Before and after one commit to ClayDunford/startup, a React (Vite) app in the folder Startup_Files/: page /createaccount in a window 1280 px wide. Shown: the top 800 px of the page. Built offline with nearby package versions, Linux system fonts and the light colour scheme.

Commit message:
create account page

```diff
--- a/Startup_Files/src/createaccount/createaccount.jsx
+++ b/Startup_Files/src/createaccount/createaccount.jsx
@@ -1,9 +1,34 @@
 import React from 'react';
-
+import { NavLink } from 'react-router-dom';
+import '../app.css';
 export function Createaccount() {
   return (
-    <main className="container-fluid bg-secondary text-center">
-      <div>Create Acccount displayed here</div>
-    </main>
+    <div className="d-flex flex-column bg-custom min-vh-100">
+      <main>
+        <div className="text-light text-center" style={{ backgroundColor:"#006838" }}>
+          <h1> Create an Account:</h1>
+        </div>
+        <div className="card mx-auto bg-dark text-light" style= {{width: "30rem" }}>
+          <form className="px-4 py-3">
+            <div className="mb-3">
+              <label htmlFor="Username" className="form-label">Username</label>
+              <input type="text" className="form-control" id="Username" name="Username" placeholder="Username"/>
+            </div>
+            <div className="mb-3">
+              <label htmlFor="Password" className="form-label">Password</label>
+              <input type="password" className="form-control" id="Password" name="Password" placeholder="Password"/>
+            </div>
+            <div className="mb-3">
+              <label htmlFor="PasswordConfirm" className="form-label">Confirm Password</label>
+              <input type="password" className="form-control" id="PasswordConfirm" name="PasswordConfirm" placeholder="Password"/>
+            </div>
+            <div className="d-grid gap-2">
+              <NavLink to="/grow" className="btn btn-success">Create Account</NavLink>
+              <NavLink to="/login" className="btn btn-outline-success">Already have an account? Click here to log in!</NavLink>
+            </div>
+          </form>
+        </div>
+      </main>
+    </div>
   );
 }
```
● ● ● ●
Output all of the material, please, exactly as it stands.

[Final answer]
Before and after one commit to ClayDunford/startup, a React (Vite) app in the folder Startup_Files/: page /createaccount in a window 1280 px wide. Shown: the top 800 px of the page. Built offline with nearby package versions, Linux system fonts and the light colour scheme.

Commit message:
create account page

```diff
--- a/Startup_Files/src/createaccount/createaccount.jsx
+++ b/Startup_Files/src/createaccount/createaccount.jsx
@@ -1,9 +1,34 @@
 import React from 'react';
-
+import { NavLink } from 'react-router-dom';
+import '../app.css';
 export function Createaccount() {
   return (
-    <main className="container-fluid bg-secondary text-center">
-      <div>Create Acccount displayed here</div>
-    </main>
+    <div className="d-flex flex-column bg-custom min-vh-100">
+      <main>
+        <div className="text-light text-center" style={{ backgroundColor:"#006838" }}>
+          <h1> Create an Account:</h1>
+        </div>
+        <div className="card mx-auto bg-dark text-light" style= {{width: "30rem" }}>
+          <form className="px-4 py-3">
+            <div className="mb-3">
+              <label htmlFor="Username" className="form-label">Username</label>
+              <input type="text" className="form-control" id="Username" name="Username" placeholder="Username"/>
+            </div>
+            <div className="mb-3">
+              <label htmlFor="Password" className="form-label">Password</label>
+              <input type="password" className="form-control" id="Password" name="Password" placeholder="Password"/>
+            </div>
+            <div className="mb-3">
+              <label htmlFor="PasswordConfirm" className="form-label">Confirm Password</label>
+              <input type="password" className="form-control" id="PasswordConfirm" name="PasswordConfirm" placeholder="Password"/>
+            </div>
+            <div className="d-grid gap-2">
+              <NavLink to="/grow" className="btn btn-success">Create Account</NavLink>
+              <NavLink to="/login" className="btn btn-outline-success">Already have an account? Click here to log in!</NavLink>
+            </div>
+          </form>
+        </div>
+      </main>
+    </div>
   );
 }
```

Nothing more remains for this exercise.